Calamity, Charity & Convictions

It’s been a couple weeks since I’ve posted, and you may have wondered if I’ve lost the fuel for my rants. This is not the case. Rather, I’ve been trying to wrap my head around the recent influx of absolute insanity on the other side of this blue ball we live on. Between the Libyan uprisings against a masochistic dictator and the collision of nature and Japan, it’s been difficult to articulate such calamity and their effects.
Japan’s recent devastation has been at the forefront of my mind, for many reasons, but mainly because I have friends who live a relatively short distance away from the Fukushima nuclear plant (they are fine and in good spirits if you were wondering). Moreover I also had the privilege to visit Japan and witness its astounding social and geographical climate – a beautiful island full of wonderful surprises and good-natured people. I cannot deny that the devastation was horrendous but the outpouring of charity has been equally immense. However, the ignorance of some around the world, claiming that the tsunami was some sort of cosmic retribution for Japan’s attack on Pearl Harbor (or a lack of Christian dogma) is not only disgusting, but also laughable at best.  In a world so advanced in its communicative, medical and transportation technologies, a world of multiculturalism and a globalized economy, it is astounding (though not surprising) that the ignorance of the dark ages still lingers in so many.
A perfect example of such ignorance is in the masochistic digressions of a certain dictator, we’ll call Muammar Gaddafi. His insatiable desire for absolute power has corrupted him absolutely, and his lunacy has unduly damaged his country and its people. I could easily dwell on the atrocities this man has reined – his suppression and violence towards the Libyan people – but it’s the bravery and conviction of those same people that deserve the recognition. Their united vigor against such aggressive tyranny is astounding and should be commended. This intangible and unified strength is something we (apathetic) Canadians should learn from, to understand that “people shouldn’t be afraid of their government. Governments should be afraid of their people” (Alan Moore).
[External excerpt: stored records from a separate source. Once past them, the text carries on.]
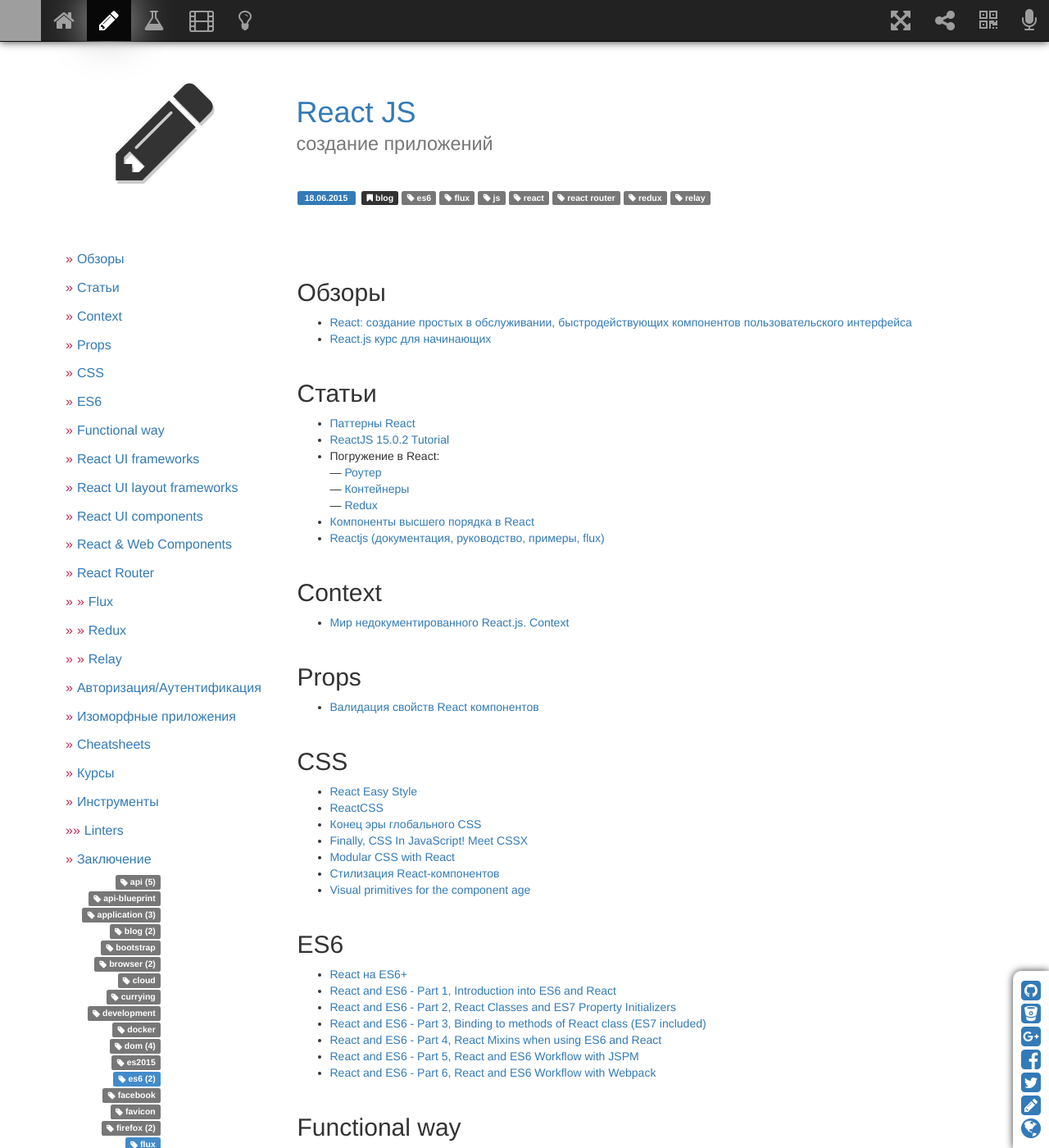
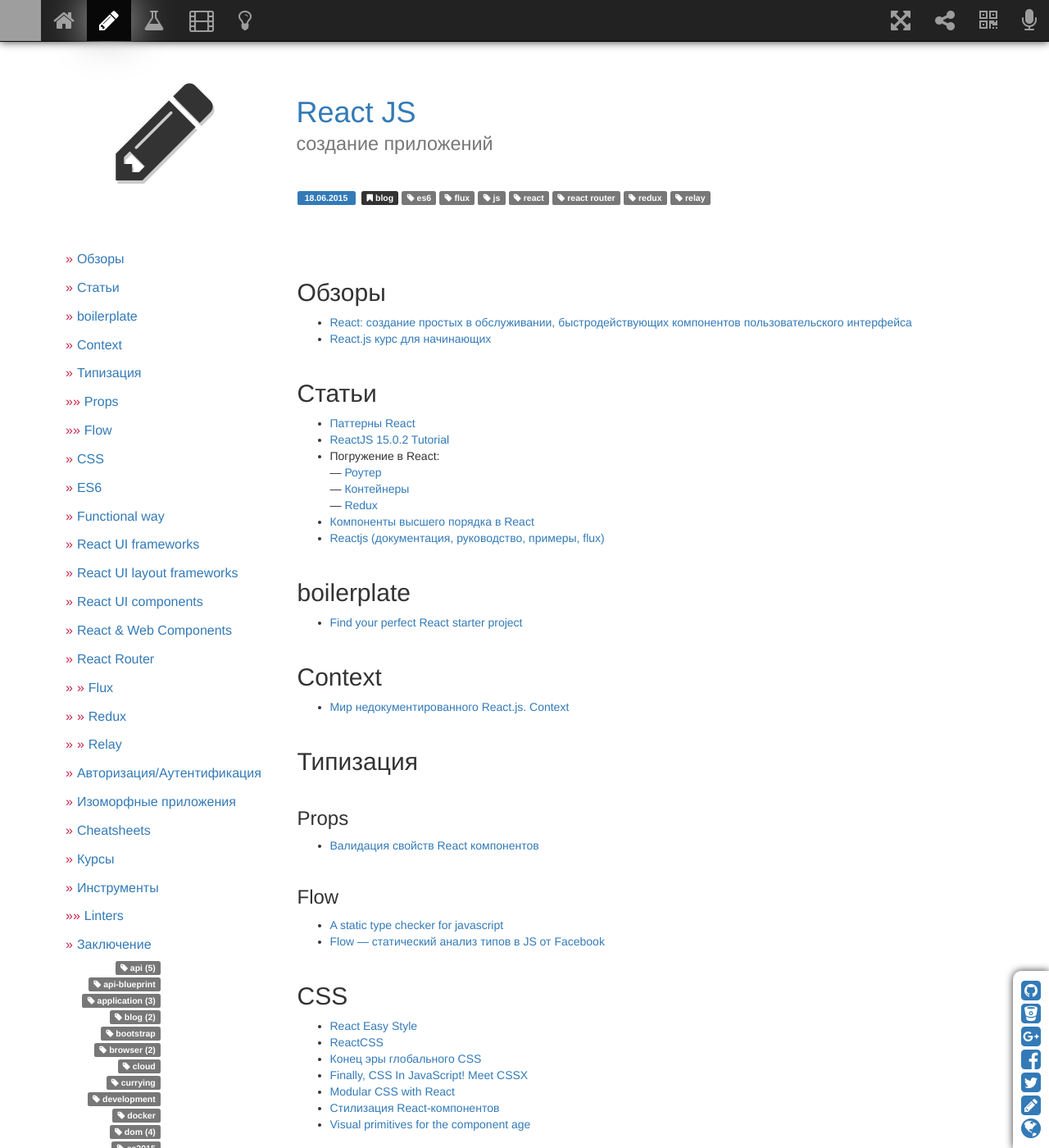
Before and after one commit to sergeymakoveev/sergeymakoveev.github.com, a Jekyll site: the page built from _posts/2015-06-18-js.react.md, in a window 1280 px wide and 1400 px high. Shown: the whole window at 82% size. Built offline with Jekyll 4.4.1, drawn with Linux system fonts in a browser that asks for light colours; nearby versions of some CDN libraries; comment, search, counter and statistics services are not loaded; grey boxes are pictures that could not be loaded.

Commit message:
обновил контент

```diff
--- a/_posts/2015-06-18-js.react.md
+++ b/_posts/2015-06-18-js.react.md
@@ -25,12 +25,22 @@
 *   [Reactjs (документация, руководство, примеры, flux)](http://tftf.ru/stati/javascript/reactjs/)
 
 
+## boilerplate
+*   [Find your perfect React starter project](http://andrewhfarmer.com/starter-project/)
+
+
 ## Context
 *   [Мир недокументированного React.js. Context](https://habrahabr.ru/post/266407/)
 
 
-## Props
+## Типизация
+
+### Props
 *   [Валидация свойств React компонентов](https://medium.com/@sergey.bakaev/%D0%B2%D0%B0%D0%BB%D0%B8%D0%B4%D0%B0%D1%86%D0%B8%D1%8F-%D1%81%D0%B2%D0%BE%D0%B9%D1%81%D1%82%D0%B2-react-%D0%BA%D0%BE%D0%BC%D0%BF%D0%BE%D0%BD%D0%B5%D0%BD%D1%82%D0%BE%D0%B2-27ad85ff8150#.ears3v4so)
+
+### Flow
+*   [A static type checker for javascript](https://flowtype.org/docs/react.html)
+*   [Flow — статический анализ типов в JS от Facebook](https://habrahabr.ru/post/243713/)
 
 
 ## CSS
@@ -40,7 +50,7 @@
 *   [Finally, CSS In JavaScript! Meet CSSX](https://www.smashingmagazine.com/2016/04/finally-css-javascript-meet-cssx/)
 *   [Modular CSS with React](https://medium.com/@pioul/modular-css-with-react-61638ae9ea3e)
 *   [Стилизация React-компонентов](https://habrahabr.ru/company/devexpress/blog/283314/)
-*   [Visual primitives for the component age](https://github.com/styled-components/styled-components)
+*   [Visual primitives for the component age](https://styled-components.com/)
 
 
 ## ES6
```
Accountability in the Age of Entitlement

There’s a disease raging in the western world called apathy. It’s a not a new ailment, but more rampant then ever since it latched onto the boom of 1980’s indulgence, and powered the current ‘age of entitlement’. Self-reliance is a thing of the past now that it’s acceptable to blame the rest of the world for your problems. But who are we to blame for that?
We could blame the divorced parents who fueled their spoiled children with guilt-soaked spending.
We could blame the education system for bending over backwards for the 1% of parents who whine about the consequences of their child’s irresponsibility.
We could blame physical and psychological doctors for offering band-aid solutions to pain and depression.
We could blame the government for making it easy to be self loathing and lazy with its flawed welfare and disability methods.
We could blame the media for encouraging a ‘me’ generation of products.
Or… we could blame ourselves for being so naively pathetic – for failing to see the red flags of deluded excess.
Now, please don’t get me wrong, we should have services to assist those is need, those who are truly unable to help themselves. But for the rest of you relying on medication without therapy because you’re sore or sad, those of you who are too insecure to pursue meaningful education or employment, and those of you making excuses for your self-indulgent spoiled children… STOP IT! No matter what society shapes as ‘acceptable’, you are stillaccountable.